Nusum-Smith says she often reminds Green to take care of herself. “You can’t take care of anyone else if you’re not taken care of,” Nusum-Smith says. “I hope she takes that away. As the founder of an organization, there is a lot of work, but you have to be able to take care of you emotionally and physically.”
In 2011, Alex Uphold was a single mother with no savings who wanted to be a business owner.
She had worked for five years at State Farm and wanted to be an agent when she applied to be a mentee with Woman To Woman Mentoring.
Uphold, now 31, lives in Thurmont and became a State Farm agent in 2015. “This was the biggest goal of my life,” she says.
She credits the mentoring program with helping put her on the right path—in business and in life.

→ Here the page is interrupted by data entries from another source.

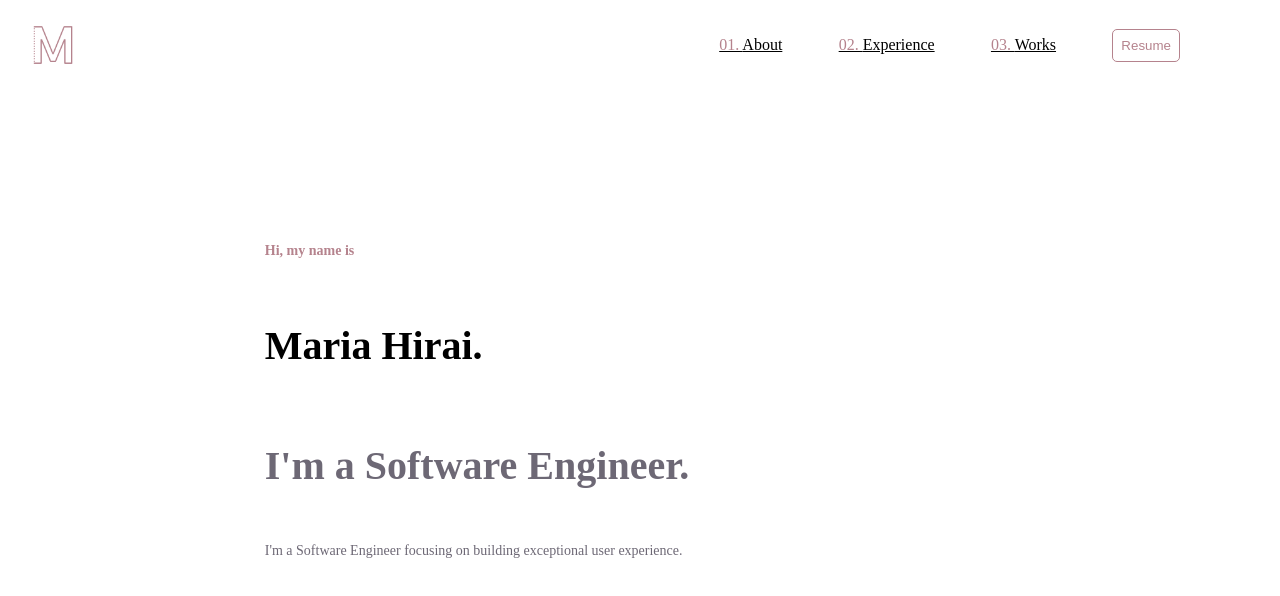
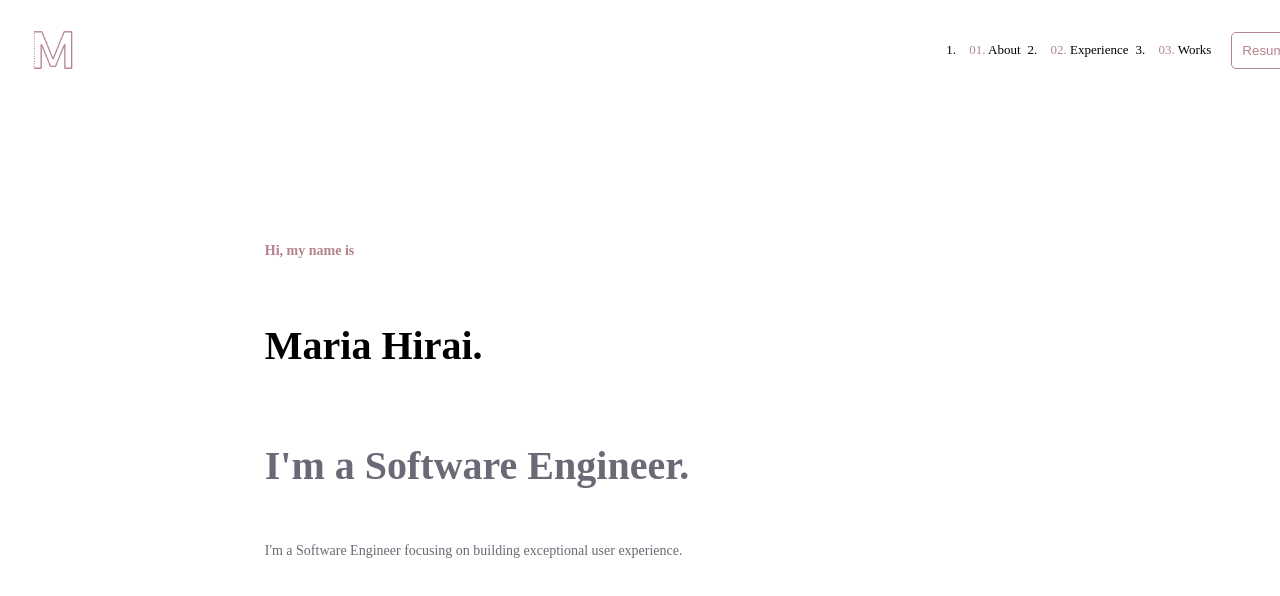
Before and after one commit to maria6417/maria-hirai, a React app: page / in a window 1280 px wide. Shown: the top 596 px of the page. Built offline with nearby package versions, Linux system fonts and the light colour scheme; the HTML template or start-up script is replaced by a standard one.

Commit message:
fixed css for Nav bar

```diff
--- a/client/public/style.css
+++ b/client/public/style.css
@@ -22,6 +22,7 @@ time, mark, audio, video {
 	font-size: 100%;
 	font: inherit;
 	vertical-align: baseline;
+  box-sizing: border-box;
 }
 /* HTML5 display-role reset for older browsers */
 article, aside, details, figcaption, figure,
--- a/client/src/components/Header.jsx
+++ b/client/src/components/Header.jsx
@@ -4,59 +4,93 @@ import logo from '../assets/m.png';
 
 export default function Header() {
   return (
-    <FlexHeader justifyContent="space-between" alignItems="center" width="90%" margin="auto" style={{ padding: '20px' }}>
-      <Logo src={logo} />
-      <Nav justifyContent="space-between" alignItems="center" style={{ 'max-width': '40%' }}>
-        <LinkItem href=""><Span>01. </Span>About</LinkItem>
-        <LinkItem href=""><Span>02. </Span>Experience</LinkItem>
-        <LinkItem href=""><Span>03. </Span>Works</LinkItem>
-        <Button type="button">Resume</Button>
+    <HeaderContainer>
+      <Nav>
+        <Logo src={logo} />
+        <Flex>
+          <Links>
+            <LinkItem href="">
+              <Span>01. </Span>
+              About
+            </LinkItem>
+            <LinkItem href="">
+              <Span>02. </Span>
+              Experience
+            </LinkItem>
+            <LinkItem href="">
+              <Span>03. </Span>
+              Works
+            </LinkItem>
+          </Links>
+          <Button type="button">Resume</Button>
+        </Flex>
       </Nav>
-    </FlexHeader>
-  )
+    </HeaderContainer>
+  );
 }
+
+const HeaderContainer = styled.header`
+  display: flex;
+  align-items: center;
+  justify-content: space-between;
+  padding: 0 20px;
+  position: fixed;
+  top: 0px;
+  z-index: 11;
+  height: 100px;
+  width: 100%;
+`;
+
+const Nav = styled.nav`
+  display: flex;
+  align-items: center;
+  justify-content: space-between;
+  width: 100%;
+  position: relative;
+`;
 
 const Logo = styled.img`
   height: 50px;
   width: 50px;
 `;
 
-const Span = styled.span`
-  color: ${props => props.theme.main}
+const Flex = styled.div`
+  display: flex;
+  align-items: center;
+  font-size: ${(props) => props.theme.xs};
 `;
 
-const LinkItem = styled.a`
+const LinkItem = styled.li`
   color: black;
+  padding: 10px;
+  margin: 0 5px;
   &:hover {
-    color: ${props => props.theme.main};
+    color: ${(props) => props.theme.main};
+    opacity: 0.5;
+    cursor: pointer;
   }
 `;
 
-const FlexHeader = styled.header`
+const Links = styled.ol`
   display: flex;
-  justify-content: ${props => props.justifyContent ? props.justifyContent : 'initial'};
-  align-items: ${props => props.alignItems ? props.alignItems : 'initial'};
-  flex-direction: ${props => props.dir ? props.dir : 'row'};
-  width: ${props => props.width ? props.width : '100%'};
-  margin: ${props => props.margin ? props.margin : 0};
-  position: fixed;
-  top: 0px;
-  z-index: 11;
+  justify-content: space-between;
+  align-items: center;
+  /* max-width: 40%; */
 `;
 
-const Nav = styled.nav`
-  display: flex;
-  justify-content: ${props => props.justifyContent ? props.justifyContent : 'initial'};
-  align-items: ${props => props.alignItems ? props.alignItems : 'initial'};
-  flex-direction: ${props => props.dir ? props.dir : 'row'};
-  width: ${props => props.width ? props.width : '100%'};
-  margin: ${props => props.margin ? props.margin : 0};
+const Span = styled.span`
+  color: ${(props) => props.theme.main};
 `;
 
 const Button = styled.button`
   background-color: white;
-  color: ${props => props.theme.main};
-  border: ${props => `1px solid ${props.theme.main}`};
+  color: ${(props) => props.theme.main};
+  border: ${(props) => `1px solid ${props.theme.main}`};
   border-radius: 5px;
-  padding: 8px;
+  padding: 10px;
+  margin: 0 5px;
+  &:hover {
+    opacity: 0.5;
+    cursor: pointer;
+  }
 `;
```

She has since gone on to mentor other women and now sits on the organization’s board.
When she first reached out to Woman To Woman Mentoring, Uphold says she wanted help with networking, work-life balance and becoming a business owner. Working with her mentor, Uphold developed skills to save money—enough to put toward starting her business—learned to say “no” sometimes and improved her networking skills.
She graduated from Frederick Community College in 2014 and became an agent the next year “This program really has something for everyone,” she says. “Everyone is struggling with something. And there is always someone who can help you with something.”
Woman to Woman Mentoring recently announced a new program, Mentoring Circles. The program is available for women outside of the age range for the traditional program, which is 18 to 35. The peer-facilitated group will include between 10 to 12 women, Hatosy-Stier says.
Unlike the traditional program, there is a $149 fee to participate, which covers six sessions.
The first group will began Mentoring Circles last month and the program will run through March. Hatosy-Stier says the program is designed for women in transition
and includes sessions with a licensed life coach.
“This will help women answer questions and really dive into what’s important to them and get support and put a plan in place,” she says.